Posted on February 12th, 2014

I feel compelled to share when I’m anxious. Or, more to the point, I feel compelled to share when I find a pithy solution that might just help others orbiting the same tetchy vibe in the Zeitgeist.

Image via Favim

Image via Favim

And even more to the point, I know that when I do share (from on tetchy high) so many readers on this site cry out saying they’re feeling the same way. And I reckon just this sense of commonality, of knowing you’re no Robinson Crusoe in the orbit, of feeling that “you’re seen” in some way, that there’s a special synchronicity to it all, helps us all. (The reader comments that follow the posts do this for me; call this a comment-bait post, if you like!)

A lot of people are feeling anxious this week. There’s a reason for this, and a fix, which I’ll get to in a moment.

For me, my current anxiety, which is causing me to not think straight and to have a permanent flutteriness in my solar plexus, is not pegged to any particular stressor. There’s no ostensible, external reason as such. Nope, it’s an anxiety that’s in my bones. I’m anxious at a cellular level, almost independent of my head and point-a-finger-at-it circumstances.

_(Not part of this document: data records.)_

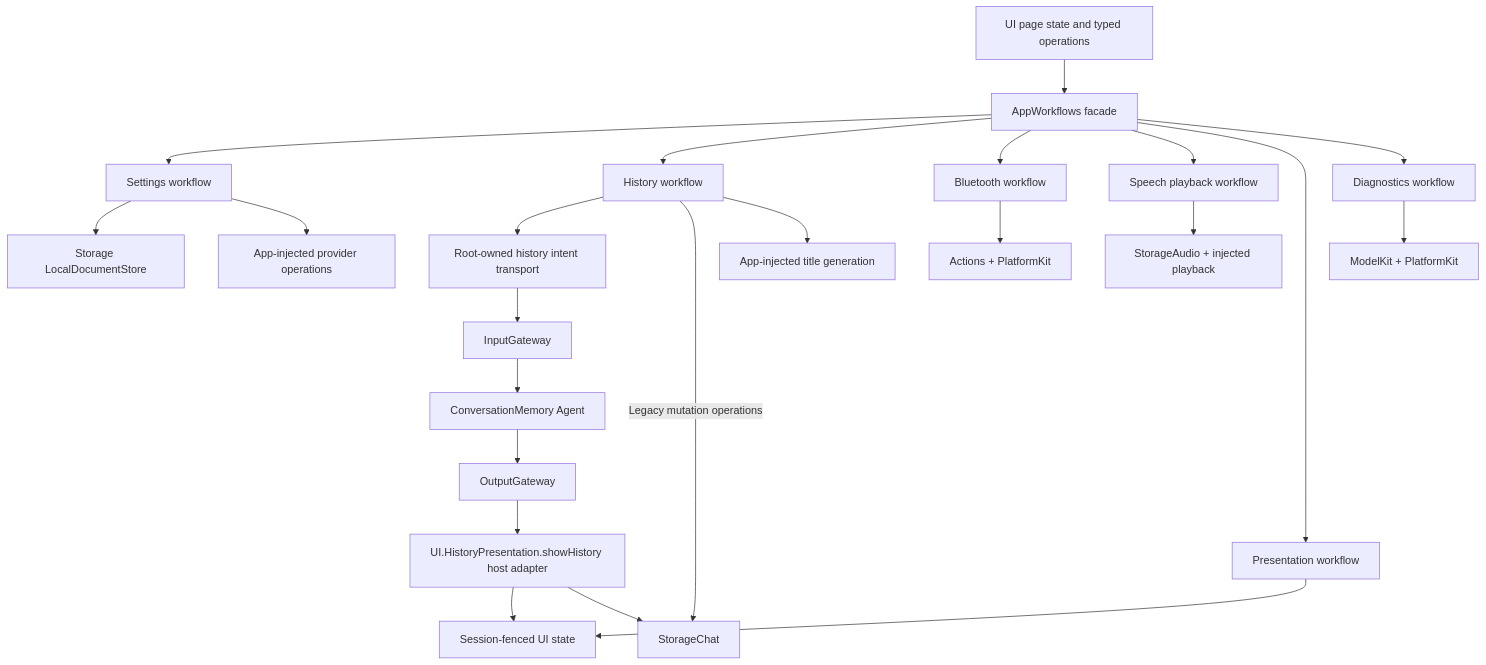
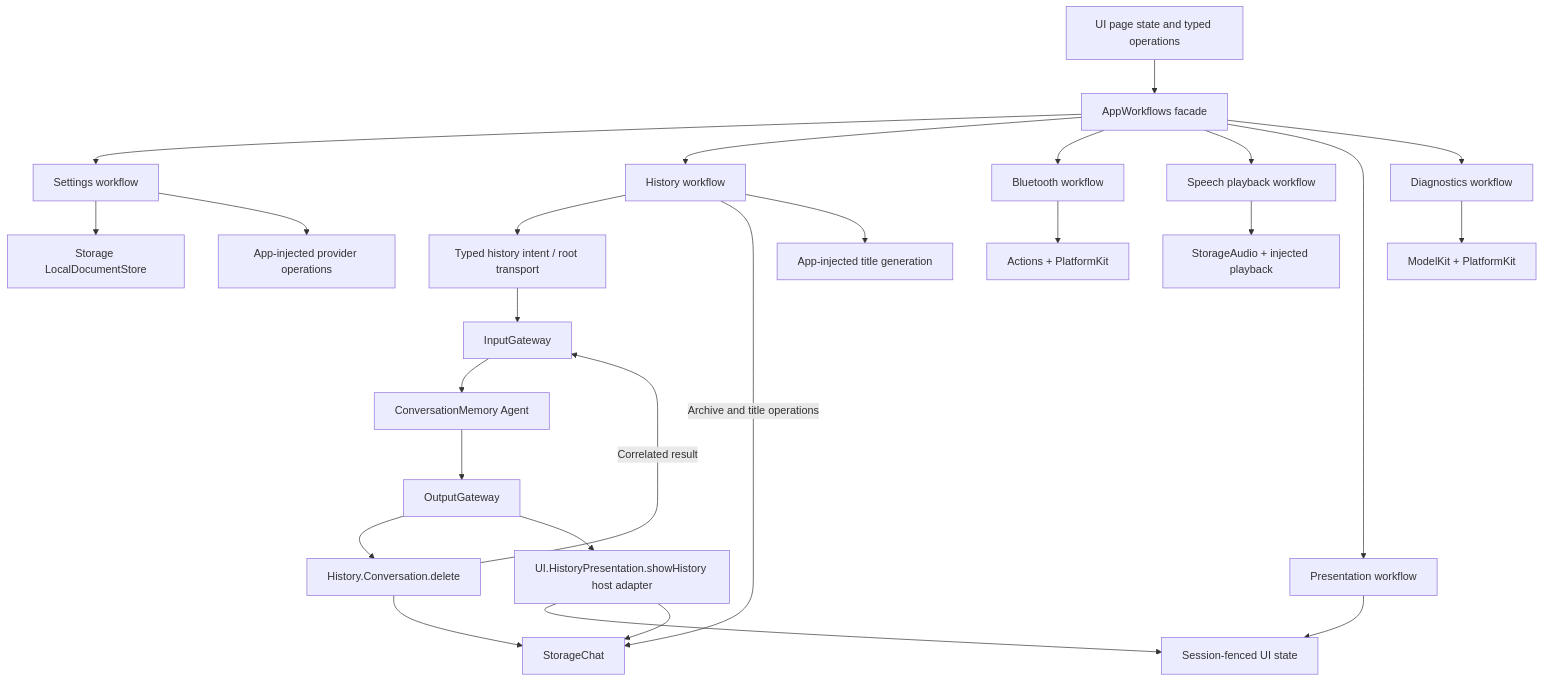
Before and after one commit to devilyouwei/MobileHarness: diagram 15 of 22 in MobileHarness/README.md, drawn with Mermaid. The commit also changed other lines of this file and 23 other files, not shown here.

````diff
--- a/MobileHarness/README.md
+++ b/MobileHarness/README.md
@@ -677,25 +838,28 @@
 ```mermaid
 flowchart TB
     UI[UI page state and typed operations] --> Facade[AppWorkflows facade]
     Facade --> Settings[Settings workflow]
     Facade --> History[History workflow]
     Facade --> Bluetooth[Bluetooth workflow]
     Facade --> Speech[Speech playback workflow]
     Facade --> Presentation[Presentation workflow]
     Facade --> Diagnostics[Diagnostics workflow]
     Settings --> Documents[Storage LocalDocumentStore]
     Settings --> Provider[App-injected provider operations]
-    History --> Intent[Root-owned history intent transport]
+    History --> Intent[Typed history intent / root transport]
     Intent --> Input[InputGateway]
     Input --> Memory[ConversationMemory Agent]
     Memory --> Output[OutputGateway]
+    Output --> Delete[History.Conversation.delete]
+    Delete --> Journal
+    Delete -->|Correlated result| Input
     Output --> Present[UI.HistoryPresentation.showHistory host adapter]
     Present --> State
     Present --> Journal[StorageChat]
-    History -->|Legacy mutation operations| Journal
+    History -->|Archive and title operations| Journal
     History --> Title[App-injected title generation]
     Bluetooth --> Device[Actions + PlatformKit]
     Speech --> Audio[StorageAudio + injected playback]
     Presentation --> State[Session-fenced UI state]
     Diagnostics --> Capabilities[ModelKit + PlatformKit]
 ```
````
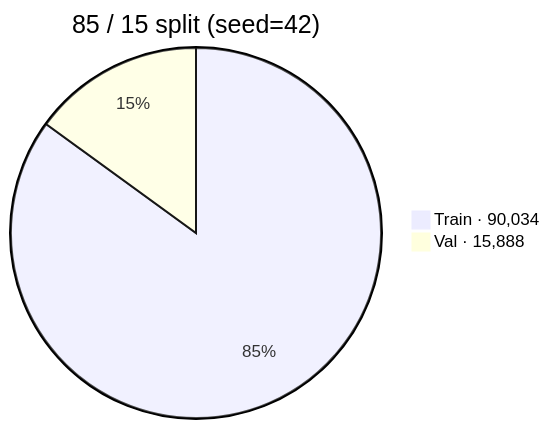
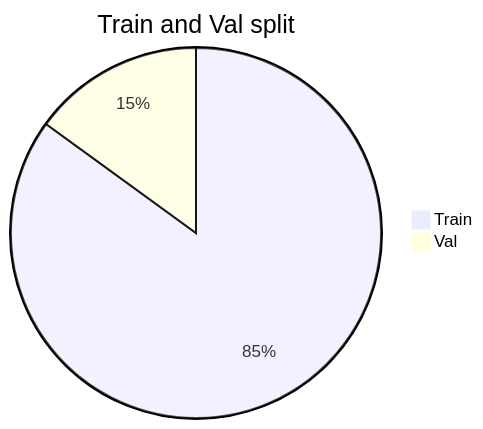
Before and after one commit to Izzatullokh24/YOLOv5_RKNN_MultiThreading: the fourth of 4 diagrams in README.md, drawn with Mermaid. The commit also changed other lines of this file, not shown here.

````diff
--- a/README.md
+++ b/README.md
@@ -162,5 +154,5 @@
 ```mermaid
-pie title 85 / 15 split (seed=42)
-    "Train · 90,034" : 90034
-    "Val · 15,888"   : 15888
+pie title Train and Val split
+    "Train" : 90034
+    "Val" : 15888
 ```
````
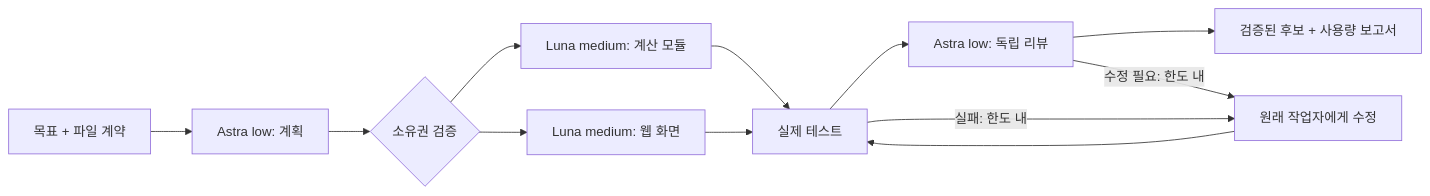
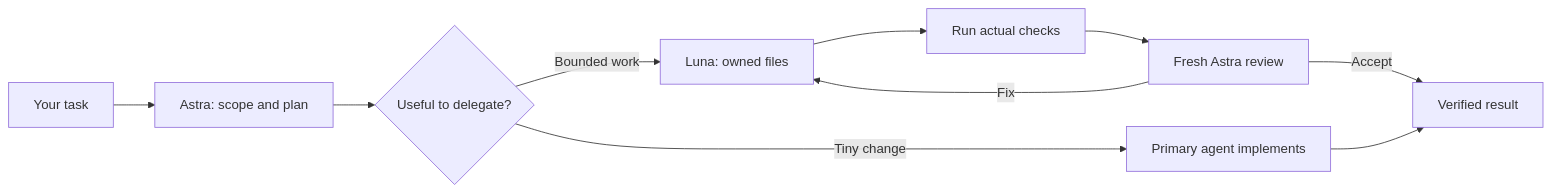
The diagram in README.md (shinjh0380/opus5.5-orchestrator), drawn with Mermaid before and after one commit. The commit also changed other lines of this file and 26 other files, not shown here.

````diff
--- a/README.md
+++ b/README.md
@@ -7,14 +20,12 @@
 ```mermaid
 flowchart LR
-  Goal[목표 + 파일 계약] --> Plan[Astra low: 계획]
-  Plan --> Gate{소유권 검증}
-  Gate --> W1[Luna medium: 계산 모듈]
-  Gate --> W2[Luna medium: 웹 화면]
-  W1 --> Test[실제 테스트]
-  W2 --> Test
-  Test --> Review[Astra low: 독립 리뷰]
-  Review --> Candidate[검증된 후보 + 사용량 보고서]
-  Test -->|실패: 한도 내| Repair[원래 작업자에게 수정]
-  Review -->|수정 필요: 한도 내| Repair
-  Repair --> Test
+  Goal[Your task] --> Plan[Astra: scope and plan]
+  Plan --> Route{Useful to delegate?}
+  Route -->|Tiny change| Solo[Primary agent implements]
+  Route -->|Bounded work| Luna[Luna: owned files]
+  Luna --> Checks[Run actual checks]
+  Checks --> Review[Fresh Astra review]
+  Review -->|Accept| Done[Verified result]
+  Review -->|Fix| Luna
+  Solo --> Done
 ```
````
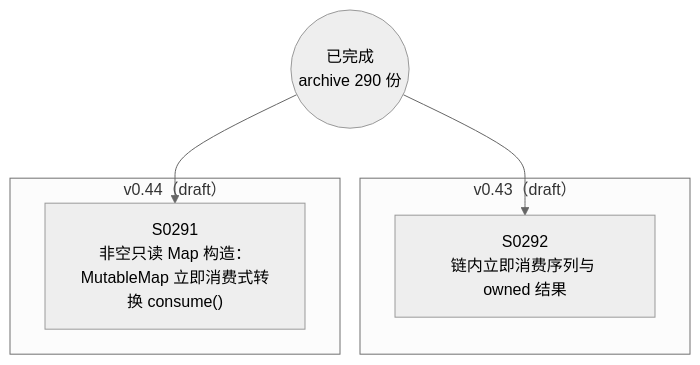
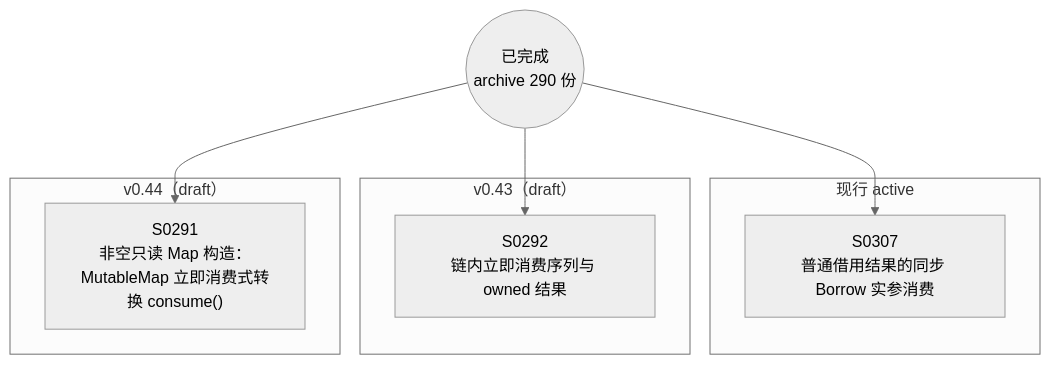
Before and after one commit to Halckon/Koven: the diagram in docs/specs/dependency-graph.md, drawn with Mermaid (neutral theme). The commit also changed other lines of this file and 7 other files, not shown here.

````diff
--- a/docs/specs/dependency-graph.md
+++ b/docs/specs/dependency-graph.md
@@ -9,12 +9,16 @@
 ```mermaid
 flowchart TD
 ARCH(("已完成<br/>archive 290 份"))
+subgraph Gactive["现行 active"]
+  S0307["S0307<br/>普通借用结果的同步 Borrow 实参消费"]
+end
 subgraph Gdrafts_v043["v0.43（draft）"]
   S0292["S0292<br/>链内立即消费序列与 owned 结果"]
 end
 subgraph Gdrafts_v044["v0.44（draft）"]
   S0291["S0291<br/>非空只读 Map 构造：MutableMap 立即消费式转换 consume()"]
 end
 ARCH --> S0291
 ARCH --> S0292
+ARCH --> S0307
 ```
````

This is a really clear distinction to make. Why? Because we can get straight on with fixing – or easing – it. The fix isn’t dependent on external ducks that we have to get lined up. We don’t have to sit in our tedious tetchy orbit waiting for the meeting with our boss to address our work frustrations, or for the week to go by before we can make a credible ultimatum to our partners, or for the noisy neighbour upstairs to sort out their renovation plans before deciding whether it’s time to move out and finally get some sleep. We can cut to the practical fix and ease our cellular pain. Now. What a bloody relief.

So why are we anxious just now?

Vata is out of whack. Which, I know, sounds a bit whacko. I’ve shared about the very grounded and ancient ayurvedic approach to wellness before which works to three types (vata, pitta, kapha). And how we all have a dominant type. And how the vata type is notoriously anxious (I’m Read more